▸ **EXERCISE AIM**
Your task is to show every line in the listing below that includes "clear".

▸ **GIVEN DATA**
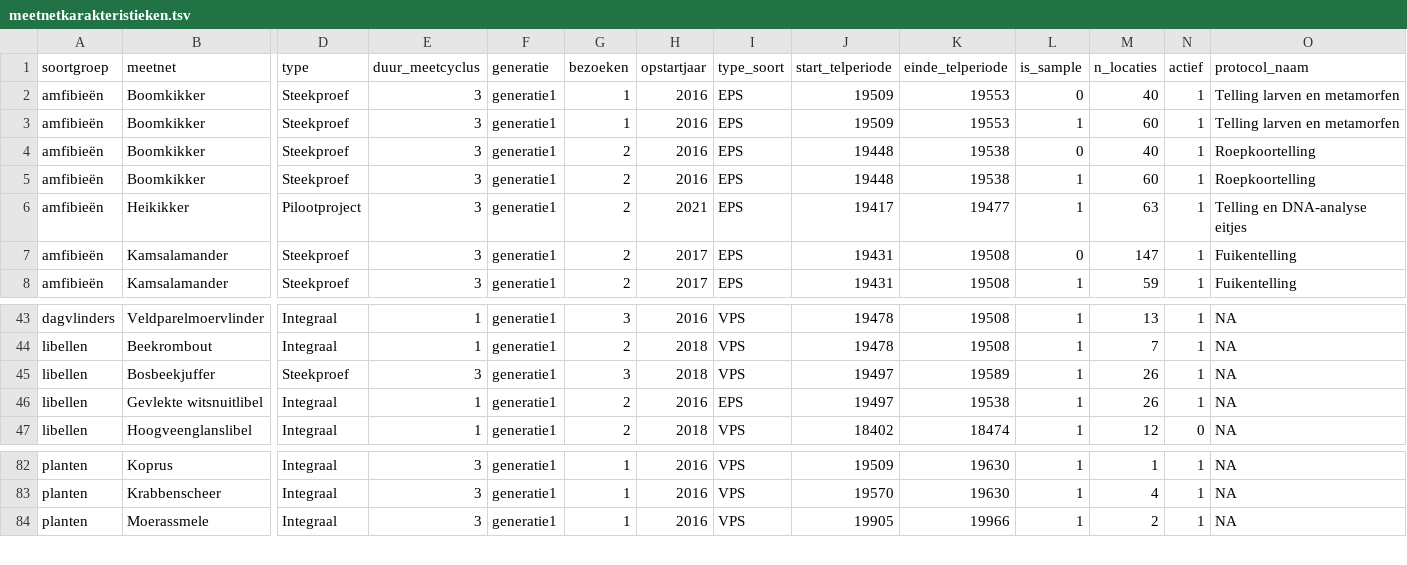
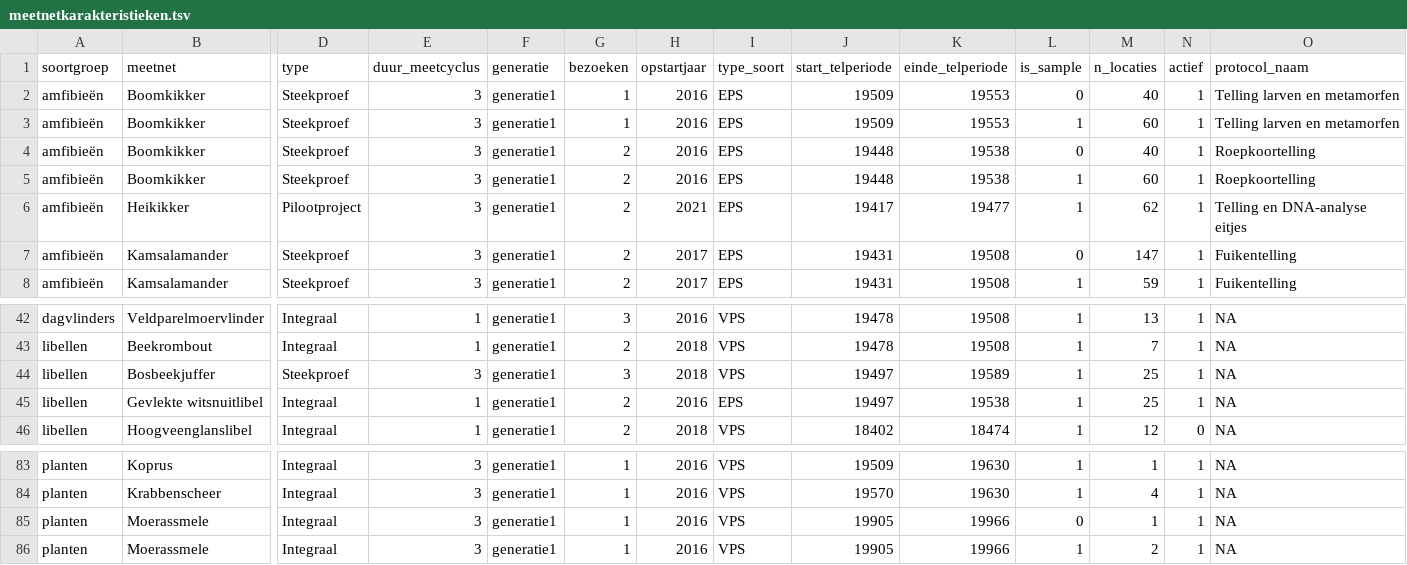
Before and after one commit to inbo/soortenmeetnetten-queries, a TSV file: metadata/meetnetkarakteristieken.tsv, drawn as a sheet; only a part is shown, gaps mark what is left out; addresses are those after the commit; rows hold the shown columns only; the diff covers the shown part only; the diff names each change by its address in the sheet, - before the commit and + after, or states it on an @@ line.

```diff
--- a/metadata/meetnetkarakteristieken.tsv
+++ b/metadata/meetnetkarakteristieken.tsv
-M6 (n_locaties): 63
+M6 (n_locaties): 62
-M44:M45 (n_locaties): 26
+M44:M45 (n_locaties): 25
+row 85: planten | Moerassmele | Integraal | 3 | generatie1 | 1 | 2016 | VPS | 19905 | 19966 | 0 | 1 | 1 | NA
```
Also changed, not shown: 3 added rows, 1 removed row and 17 edited cells elsewhere in this file, metadata/monitoring_targets.tsv, 2 other files.
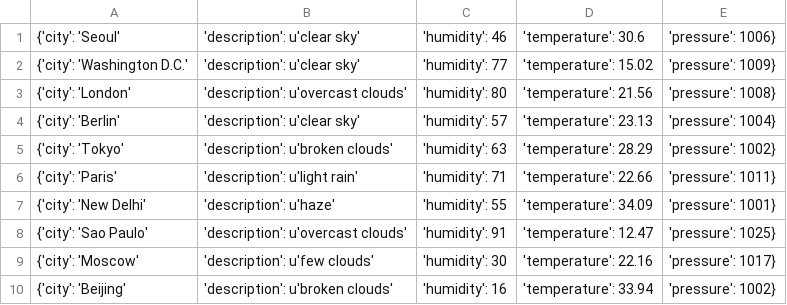
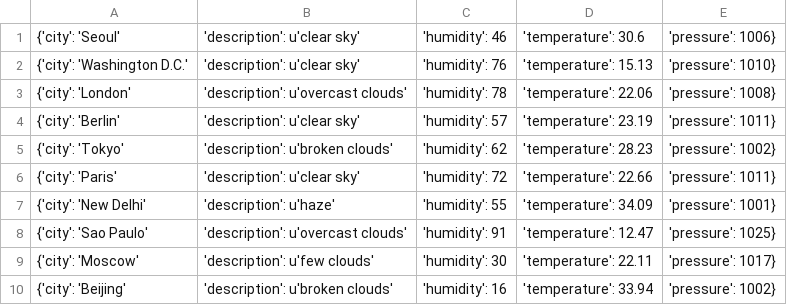
Before and after one commit to Alfie1996/Mega.github.io, a CSV file: Weather_List.csv, drawn as a sheet.

Commit message:
Auto commit at 2023-06-18 09:00:01.709715

```diff
--- a/Weather_List.csv
+++ b/Weather_List.csv
@@ -1,10 +1,10 @@
 {'city': 'Seoul', 'description': u'clear sky', 'humidity': 46, 'temperature': 30.6, 'pressure': 1006}
-{'city': 'Washington D.C.', 'description': u'clear sky', 'humidity': 77, 'temperature': 15.02, 'pressure': 1009}
-{'city': 'London', 'description': u'overcast clouds', 'humidity': 80, 'temperature': 21.56, 'pressure': 1008}
-{'city': 'Berlin', 'description': u'clear sky', 'humidity': 57, 'temperature': 23.13, 'pressure': 1004}
-{'city': 'Tokyo', 'description': u'broken clouds', 'humidity': 63, 'temperature': 28.29, 'pressure': 1002}
-{'city': 'Paris', 'description': u'light rain', 'humidity': 71, 'temperature': 22.66, 'pressure': 1011}
+{'city': 'Washington D.C.', 'description': u'clear sky', 'humidity': 76, 'temperature': 15.13, 'pressure': 1010}
+{'city': 'London', 'description': u'overcast clouds', 'humidity': 78, 'temperature': 22.06, 'pressure': 1008}
+{'city': 'Berlin', 'description': u'clear sky', 'humidity': 57, 'temperature': 23.19, 'pressure': 1011}
+{'city': 'Tokyo', 'description': u'broken clouds', 'humidity': 62, 'temperature': 28.23, 'pressure': 1002}
+{'city': 'Paris', 'description': u'clear sky', 'humidity': 72, 'temperature': 22.66, 'pressure': 1011}
 {'city': 'New Delhi', 'description': u'haze', 'humidity': 55, 'temperature': 34.09, 'pressure': 1001}
 {'city': 'Sao Paulo', 'description': u'overcast clouds', 'humidity': 91, 'temperature': 12.47, 'pressure': 1025}
-{'city': 'Moscow', 'description': u'few clouds', 'humidity': 30, 'temperature': 22.16, 'pressure': 1017}
+{'city': 'Moscow', 'description': u'few clouds', 'humidity': 30, 'temperature': 22.11, 'pressure': 1017}
 {'city': 'Beijing', 'description': u'broken clouds', 'humidity': 16, 'temperature': 33.94, 'pressure': 1002}
```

▸ **TASK RESPONSE**
 {'city': 'Seoul', 'description': u'clear sky', 'humidity': 46, 'temperature': 30.6, 'pressure': 1006}
-{'city': 'Washington D.C.', 'description': u'clear sky', 'humidity': 77, 'temperature': 15.02, 'pressure': 1009}
-{'city': 'Berlin', 'description': u'clear sky', 'humidity': 57, 'temperature': 23.13, 'pressure': 1004}
+{'city': 'Washington D.C.', 'description': u'clear sky', 'humidity': 76, 'temperature': 15.13, 'pressure': 1010}
+{'city': 'Berlin', 'description': u'clear sky', 'humidity': 57, 'temperature': 23.19, 'pressure': 1011}
+{'city': 'Paris', 'description': u'clear sky', 'humidity': 72, 'temperature': 22.66, 'pressure': 1011}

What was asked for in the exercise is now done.